[[ Listed records open ]]

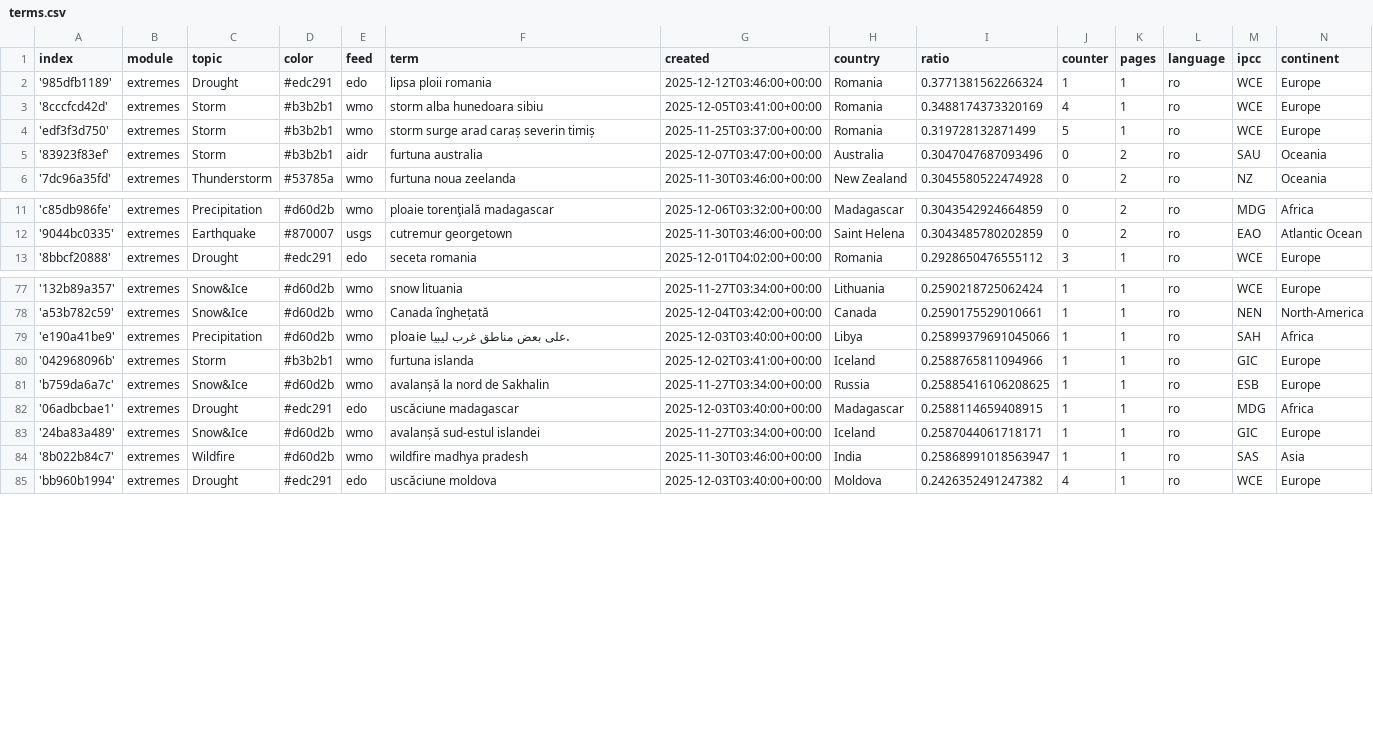
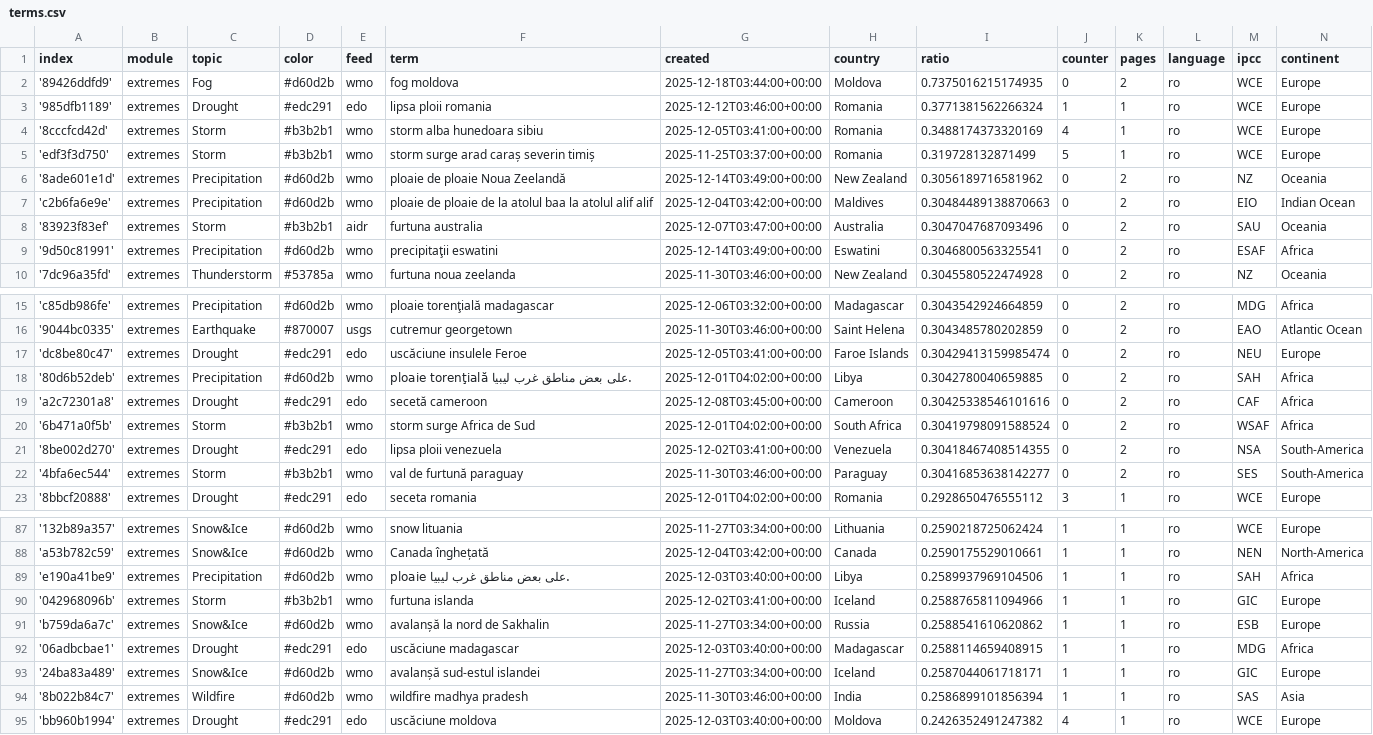
Before and after one commit to TinoH91news/romanianExtremes, a CSV file: terms.csv, drawn as a sheet; only a part is shown, gaps mark what is left out.

Commit message:
Commit from GitHub Actions (import:0.0)

```diff
--- a/terms.csv
+++ b/terms.csv
@@ -1,2 +1,3 @@
 index,module,topic,color,feed,term,created,country,ratio,counter,pages,language,ipcc,continent
+'89426ddfd9',extremes,Fog,#d60d2b,wmo,fog moldova,2025-12-18T03:44:00+00:00,Moldova,0.7375016215174935,0,2,ro,WCE,Europe
 '985dfb1189',extremes,Drought,#edc291,edo,lipsa ploii romania,2025-12-12T03:46:00+00:00,Romania,0.3771381562266324,1,1,ro,WCE,Europe
@@ -4,3 +5,6 @@ index,module,topic,color,feed,term,created,country,ratio,counter,pages,language,
 'edf3f3d750',extremes,Storm,#b3b2b1,wmo,storm surge arad caraș severin timiș,2025-11-25T03:37:00+00:00,Romania,0.319728132871499,5,1,ro,WCE,Europe
+'8ade601e1d',extremes,Precipitation,#d60d2b,wmo,ploaie de ploaie Noua Zeelandă,2025-12-14T03:49:00+00:00,New Zealand,0.3056189716581962,0,2,ro,NZ,Oceania
+'c2b6fa6e9e',extremes,Precipitation,#d60d2b,wmo,ploaie de ploaie de la atolul baa la atolul alif alif,2025-12-04T03:42:00+00:00,Maldives,0.30484489138870663,0,2,ro,EIO,Indian Ocean
 '83923f83ef',extremes,Storm,#b3b2b1,aidr,furtuna australia,2025-12-07T03:47:00+00:00,Australia,0.3047047687093496,0,2,ro,SAU,Oceania
+'9d50c81991',extremes,Precipitation,#d60d2b,wmo,precipitaţii eswatini,2025-12-14T03:49:00+00:00,Eswatini,0.3046800563325541,0,2,ro,ESAF,Africa
 '7dc96a35fd',extremes,Thunderstorm,#53785a,wmo,furtuna noua zeelanda,2025-11-30T03:46:00+00:00,New Zealand,0.3045580522474928,0,2,ro,NZ,Oceania
@@ -12,2 +16,8 @@ index,module,topic,color,feed,term,created,country,ratio,counter,pages,language,
 '9044bc0335',extremes,Earthquake,#870007,usgs,cutremur georgetown,2025-11-30T03:46:00+00:00,Saint Helena,0.3043485780202859,0,2,ro,EAO,Atlantic Ocean
+'dc8be80c47',extremes,Drought,#edc291,edo,uscăciune insulele Feroe,2025-12-05T03:41:00+00:00,Faroe Islands,0.30429413159985474,0,2,ro,NEU,Europe
+'80d6b52deb',extremes,Precipitation,#d60d2b,wmo,ploaie torenţială على بعض مناطق غرب ليبيا.,2025-12-01T04:02:00+00:00,Libya,0.3042780040659885,0,2,ro,SAH,Africa
+'a2c72301a8',extremes,Drought,#edc291,edo,secetă cameroon,2025-12-08T03:45:00+00:00,Cameroon,0.30425338546101616,0,2,ro,CAF,Africa
+'6b471a0f5b',extremes,Storm,#b3b2b1,wmo,storm surge Africa de Sud,2025-12-01T04:02:00+00:00,South Africa,0.30419798091588524,0,2,ro,WSAF,Africa
+'8be002d270',extremes,Drought,#edc291,edo,lipsa ploii venezuela,2025-12-02T03:41:00+00:00,Venezuela,0.30418467408514355,0,2,ro,NSA,South-America
+'4bfa6ec544',extremes,Storm,#b3b2b1,wmo,val de furtună paraguay,2025-11-30T03:46:00+00:00,Paraguay,0.30416853638142277,0,2,ro,SES,South-America
 '8bbcf20888',extremes,Drought,#edc291,edo,seceta romania,2025-12-01T04:02:00+00:00,Romania,0.2928650476555112,3,1,ro,WCE,Europe
@@ -78,8 +88,8 @@ index,module,topic,color,feed,term,created,country,ratio,counter,pages,language,
 'a53b782c59',extremes,Snow&Ice,#d60d2b,wmo,Canada înghețată,2025-12-04T03:42:00+00:00,Canada,0.2590175529010661,1,1,ro,NEN,North-America
-'e190a41be9',extremes,Precipitation,#d60d2b,wmo,ploaie على بعض مناطق غرب ليبيا.,2025-12-03T03:40:00+00:00,Libya,0.25899379691045066,1,1,ro,SAH,Africa
+'e190a41be9',extremes,Precipitation,#d60d2b,wmo,ploaie على بعض مناطق غرب ليبيا.,2025-12-03T03:40:00+00:00,Libya,0.2589937969104506,1,1,ro,SAH,Africa
 '042968096b',extremes,Storm,#b3b2b1,wmo,furtuna islanda,2025-12-02T03:41:00+00:00,Iceland,0.2588765811094966,1,1,ro,GIC,Europe
-'b759da6a7c',extremes,Snow&Ice,#d60d2b,wmo,avalanșă la nord de Sakhalin,2025-11-27T03:34:00+00:00,Russia,0.25885416106208625,1,1,ro,ESB,Europe
+'b759da6a7c',extremes,Snow&Ice,#d60d2b,wmo,avalanșă la nord de Sakhalin,2025-11-27T03:34:00+00:00,Russia,0.2588541610620862,1,1,ro,ESB,Europe
 '06adbcbae1',extremes,Drought,#edc291,edo,uscăciune madagascar,2025-12-03T03:40:00+00:00,Madagascar,0.2588114659408915,1,1,ro,MDG,Africa
 '24ba83a489',extremes,Snow&Ice,#d60d2b,wmo,avalanșă sud-estul islandei,2025-11-27T03:34:00+00:00,Iceland,0.2587044061718171,1,1,ro,GIC,Europe
-'8b022b84c7',extremes,Wildfire,#d60d2b,wmo,wildfire madhya pradesh,2025-11-30T03:46:00+00:00,India,0.25868991018563947,1,1,ro,SAS,Asia
+'8b022b84c7',extremes,Wildfire,#d60d2b,wmo,wildfire madhya pradesh,2025-11-30T03:46:00+00:00,India,0.2586899101856394,1,1,ro,SAS,Asia
 'bb960b1994',extremes,Drought,#edc291,edo,uscăciune moldova,2025-12-03T03:40:00+00:00,Moldova,0.2426352491247382,4,1,ro,WCE,Europe
```
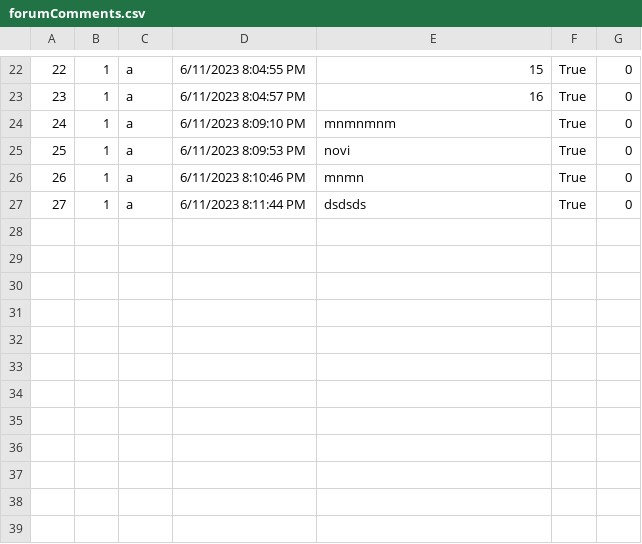
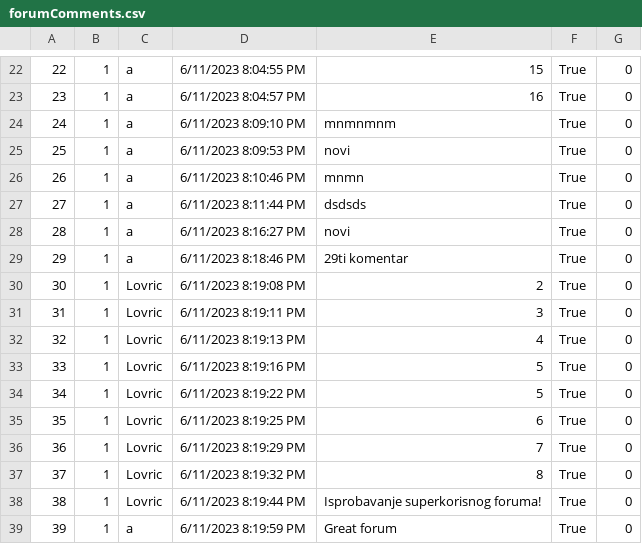
Before and after one commit to anjalovric/Tim1, a CSV file: InitialProject/Resources/Data/forumComments.csv, drawn as a sheet; only a part is shown, gaps mark what is left out; the diff names each change by its address in the sheet, - before the commit and + after, or states it on an @@ line.

Commit message:
feat: very useful forum changes

```diff
--- a/InitialProject/Resources/Data/forumComments.csv
+++ b/InitialProject/Resources/Data/forumComments.csv
+row 28: 28 | 1 | a | 6/11/2023 8:16:27 PM | novi | True | 0
+row 29: 29 | 1 | a | 6/11/2023 8:18:46 PM | 29ti komentar | True | 0
+row 30: 30 | 1 | Lovric | 6/11/2023 8:19:08 PM | 2 | True | 0
+row 31: 31 | 1 | Lovric | 6/11/2023 8:19:11 PM | 3 | True | 0
+row 32: 32 | 1 | Lovric | 6/11/2023 8:19:13 PM | 4 | True | 0
+row 33: 33 | 1 | Lovric | 6/11/2023 8:19:16 PM | 5 | True | 0
+row 34: 34 | 1 | Lovric | 6/11/2023 8:19:22 PM | 5 | True | 0
+row 35: 35 | 1 | Lovric | 6/11/2023 8:19:25 PM | 6 | True | 0
+row 36: 36 | 1 | Lovric | 6/11/2023 8:19:29 PM | 7 | True | 0
+row 37: 37 | 1 | Lovric | 6/11/2023 8:19:32 PM | 8 | True | 0
+row 38: 38 | 1 | Lovric | 6/11/2023 8:19:44 PM | Isprobavanje superkorisnog foruma! | True | 0
+row 39: 39 | 1 | a | 6/11/2023 8:19:59 PM | Great forum | True | 0
```
Also changed, not shown: 2 other files.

[[ Listed records closed ]]

_Work instruction:_ Reproduce each line of the records exactly, and omit every picture.

_Finished task:_
Before and after one commit to TinoH91news/romanianExtremes, a CSV file: terms.csv, drawn as a sheet; only a part is shown, gaps mark what is left out.

Commit message:
Commit from GitHub Actions (import:0.0)

```diff
--- a/terms.csv
+++ b/terms.csv
@@ -1,2 +1,3 @@
 index,module,topic,color,feed,term,created,country,ratio,counter,pages,language,ipcc,continent
+'89426ddfd9',extremes,Fog,#d60d2b,wmo,fog moldova,2025-12-18T03:44:00+00:00,Moldova,0.7375016215174935,0,2,ro,WCE,Europe
 '985dfb1189',extremes,Drought,#edc291,edo,lipsa ploii romania,2025-12-12T03:46:00+00:00,Romania,0.3771381562266324,1,1,ro,WCE,Europe
@@ -4,3 +5,6 @@ index,module,topic,color,feed,term,created,country,ratio,counter,pages,language,
 'edf3f3d750',extremes,Storm,#b3b2b1,wmo,storm surge arad caraș severin timiș,2025-11-25T03:37:00+00:00,Romania,0.319728132871499,5,1,ro,WCE,Europe
+'8ade601e1d',extremes,Precipitation,#d60d2b,wmo,ploaie de ploaie Noua Zeelandă,2025-12-14T03:49:00+00:00,New Zealand,0.3056189716581962,0,2,ro,NZ,Oceania
+'c2b6fa6e9e',extremes,Precipitation,#d60d2b,wmo,ploaie de ploaie de la atolul baa la atolul alif alif,2025-12-04T03:42:00+00:00,Maldives,0.30484489138870663,0,2,ro,EIO,Indian Ocean
 '83923f83ef',extremes,Storm,#b3b2b1,aidr,furtuna australia,2025-12-07T03:47:00+00:00,Australia,0.3047047687093496,0,2,ro,SAU,Oceania
+'9d50c81991',extremes,Precipitation,#d60d2b,wmo,precipitaţii eswatini,2025-12-14T03:49:00+00:00,Eswatini,0.3046800563325541,0,2,ro,ESAF,Africa
 '7dc96a35fd',extremes,Thunderstorm,#53785a,wmo,furtuna noua zeelanda,2025-11-30T03:46:00+00:00,New Zealand,0.3045580522474928,0,2,ro,NZ,Oceania
@@ -12,2 +16,8 @@ index,module,topic,color,feed,term,created,country,ratio,counter,pages,language,
 '9044bc0335',extremes,Earthquake,#870007,usgs,cutremur georgetown,2025-11-30T03:46:00+00:00,Saint Helena,0.3043485780202859,0,2,ro,EAO,Atlantic Ocean
+'dc8be80c47',extremes,Drought,#edc291,edo,uscăciune insulele Feroe,2025-12-05T03:41:00+00:00,Faroe Islands,0.30429413159985474,0,2,ro,NEU,Europe
+'80d6b52deb',extremes,Precipitation,#d60d2b,wmo,ploaie torenţială على بعض مناطق غرب ليبيا.,2025-12-01T04:02:00+00:00,Libya,0.3042780040659885,0,2,ro,SAH,Africa
+'a2c72301a8',extremes,Drought,#edc291,edo,secetă cameroon,2025-12-08T03:45:00+00:00,Cameroon,0.30425338546101616,0,2,ro,CAF,Africa
+'6b471a0f5b',extremes,Storm,#b3b2b1,wmo,storm surge Africa de Sud,2025-12-01T04:02:00+00:00,South Africa,0.30419798091588524,0,2,ro,WSAF,Africa
+'8be002d270',extremes,Drought,#edc291,edo,lipsa ploii venezuela,2025-12-02T03:41:00+00:00,Venezuela,0.30418467408514355,0,2,ro,NSA,South-America
+'4bfa6ec544',extremes,Storm,#b3b2b1,wmo,val de furtună paraguay,2025-11-30T03:46:00+00:00,Paraguay,0.30416853638142277,0,2,ro,SES,South-America
 '8bbcf20888',extremes,Drought,#edc291,edo,seceta romania,2025-12-01T04:02:00+00:00,Romania,0.2928650476555112,3,1,ro,WCE,Europe
@@ -78,8 +88,8 @@ index,module,topic,color,feed,term,created,country,ratio,counter,pages,language,
 'a53b782c59',extremes,Snow&Ice,#d60d2b,wmo,Canada înghețată,2025-12-04T03:42:00+00:00,Canada,0.2590175529010661,1,1,ro,NEN,North-America
-'e190a41be9',extremes,Precipitation,#d60d2b,wmo,ploaie على بعض مناطق غرب ليبيا.,2025-12-03T03:40:00+00:00,Libya,0.25899379691045066,1,1,ro,SAH,Africa
+'e190a41be9',extremes,Precipitation,#d60d2b,wmo,ploaie على بعض مناطق غرب ليبيا.,2025-12-03T03:40:00+00:00,Libya,0.2589937969104506,1,1,ro,SAH,Africa
 '042968096b',extremes,Storm,#b3b2b1,wmo,furtuna islanda,2025-12-02T03:41:00+00:00,Iceland,0.2588765811094966,1,1,ro,GIC,Europe
-'b759da6a7c',extremes,Snow&Ice,#d60d2b,wmo,avalanșă la nord de Sakhalin,2025-11-27T03:34:00+00:00,Russia,0.25885416106208625,1,1,ro,ESB,Europe
+'b759da6a7c',extremes,Snow&Ice,#d60d2b,wmo,avalanșă la nord de Sakhalin,2025-11-27T03:34:00+00:00,Russia,0.2588541610620862,1,1,ro,ESB,Europe
 '06adbcbae1',extremes,Drought,#edc291,edo,uscăciune madagascar,2025-12-03T03:40:00+00:00,Madagascar,0.2588114659408915,1,1,ro,MDG,Africa
 '24ba83a489',extremes,Snow&Ice,#d60d2b,wmo,avalanșă sud-estul islandei,2025-11-27T03:34:00+00:00,Iceland,0.2587044061718171,1,1,ro,GIC,Europe
-'8b022b84c7',extremes,Wildfire,#d60d2b,wmo,wildfire madhya pradesh,2025-11-30T03:46:00+00:00,India,0.25868991018563947,1,1,ro,SAS,Asia
+'8b022b84c7',extremes,Wildfire,#d60d2b,wmo,wildfire madhya pradesh,2025-11-30T03:46:00+00:00,India,0.2586899101856394,1,1,ro,SAS,Asia
 'bb960b1994',extremes,Drought,#edc291,edo,uscăciune moldova,2025-12-03T03:40:00+00:00,Moldova,0.2426352491247382,4,1,ro,WCE,Europe
```
Before and after one commit to anjalovric/Tim1, a CSV file: InitialProject/Resources/Data/forumComments.csv, drawn as a sheet; only a part is shown, gaps mark what is left out; the diff names each change by its address in the sheet, - before the commit and + after, or states it on an @@ line.

Commit message:
feat: very useful forum changes

```diff
--- a/InitialProject/Resources/Data/forumComments.csv
+++ b/InitialProject/Resources/Data/forumComments.csv
+row 28: 28 | 1 | a | 6/11/2023 8:16:27 PM | novi | True | 0
+row 29: 29 | 1 | a | 6/11/2023 8:18:46 PM | 29ti komentar | True | 0
+row 30: 30 | 1 | Lovric | 6/11/2023 8:19:08 PM | 2 | True | 0
+row 31: 31 | 1 | Lovric | 6/11/2023 8:19:11 PM | 3 | True | 0
+row 32: 32 | 1 | Lovric | 6/11/2023 8:19:13 PM | 4 | True | 0
+row 33: 33 | 1 | Lovric | 6/11/2023 8:19:16 PM | 5 | True | 0
+row 34: 34 | 1 | Lovric | 6/11/2023 8:19:22 PM | 5 | True | 0
+row 35: 35 | 1 | Lovric | 6/11/2023 8:19:25 PM | 6 | True | 0
+row 36: 36 | 1 | Lovric | 6/11/2023 8:19:29 PM | 7 | True | 0
+row 37: 37 | 1 | Lovric | 6/11/2023 8:19:32 PM | 8 | True | 0
+row 38: 38 | 1 | Lovric | 6/11/2023 8:19:44 PM | Isprobavanje superkorisnog foruma! | True | 0
+row 39: 39 | 1 | a | 6/11/2023 8:19:59 PM | Great forum | True | 0
```
Also changed, not shown: 2 other files.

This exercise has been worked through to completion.